The American College of Radiology lauded the AMA’s policy update that recognizes the importance of screening mammography starting at age 40.
The American College of Radiology lauded the American Medical Association’s policy update this week that recognizes the importance of breast cancer screening mammography starting at age 40.
Paul Ellenbogen, MD, FACR, chair of the ACR Board of Chancellors, noted that since mammography screening became widespread, the breast cancer death rate in the U.S. had dropped more than 30 percent - even among women ages 40 to 49.
“The ACR urges women ages 40-and-over to receive annual mammograms,” he said in a statement. “Women need access to these lifesaving exams. Government and insurers should not get in the way of this care.”
The ACR noted its support of several items in the AMA’s position, including that the AMA:
• recognizes the mortality reduction benefit of screening mammography and supports its use as a tool to detect breast cancer.
• believes that beginning at the age of 40 years, all women should be eligible for screening mammography.
The AMA also supports insurance coverage for screening mammography, and encourages physicians to discuss the benefits and risks with their patients.

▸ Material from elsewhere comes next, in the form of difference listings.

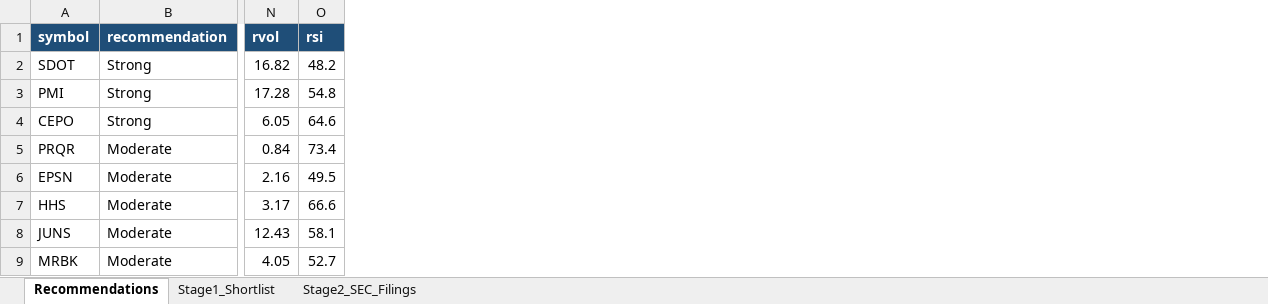
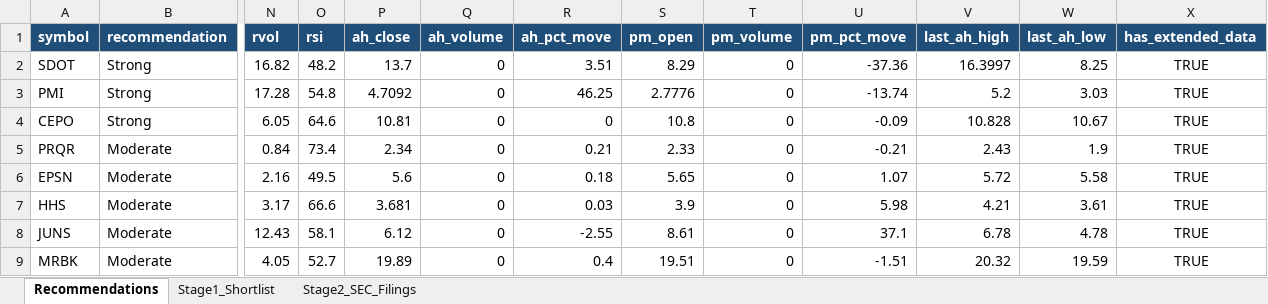
Before and after one commit to ARa2of/Small_Caps_Screener, an Excel workbook: output/stage1_shortlist.xlsx, sheet Recommendations, drawn as a sheet; only a part is shown, gaps mark what is left out; values as stored, in another font and other column widths than the file's, no borders; the diff names each change by its address in the sheet, - before the commit and + after, or states it on an @@ line.

```diff
--- a/output/stage1_shortlist.xlsx (sheet Recommendations)
+++ b/output/stage1_shortlist.xlsx (sheet Recommendations)
+column P (ah_close), rows 2-9: 13.7 | 4.7092 | 10.81 | 2.34 | 5.6 | 3.681 | 6.12 | 19.89
+column Q (ah_volume), rows 2-9: all 0
+column R (ah_pct_move), rows 2-9: 3.51 | 46.25 | 0 | 0.21 | 0.18 | 0.03 | -2.55 | 0.4
+column S (pm_open), rows 2-9: 8.29 | 2.7776 | 10.8 | 2.33 | 5.65 | 3.9 | 8.61 | 19.51
+column T (pm_volume), rows 2-9: all 0
+column U (pm_pct_move), rows 2-9: -37.36 | -13.74 | -0.09 | -0.21 | 1.07 | 5.98 | 37.1 | -1.51
+column V (last_ah_high), rows 2-9: 16.3997 | 5.2 | 10.828 | 2.43 | 5.72 | 4.21 | 6.78 | 20.32
+column W (last_ah_low), rows 2-9: 8.25 | 3.03 | 10.67 | 1.9 | 5.58 | 3.61 | 4.78 | 19.59
+column X (has_extended_data), rows 2-9: all TRUE
```
Also changed, not shown: sheet Stage1_Shortlist, 1 other file.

The ACR also praised the AMA’s resolution expressing concern about the recent recommendations by the United States Preventative Service Task Force that would limit screening to women over 50. The AMA also encouraged the USPSTF to “implement procedures that allow for meaningful input on recommendation development from specialists and stakeholders in the topic area under study.”
“The bottom line is that discontinuing regular mammograms may save a few dollars in the short term, but will result in thousands more breast cancer deaths each year,” Barbara Monsees, MD, chair of the ACR Breast Imaging Commission, said in a statement. “That human cost is too high.”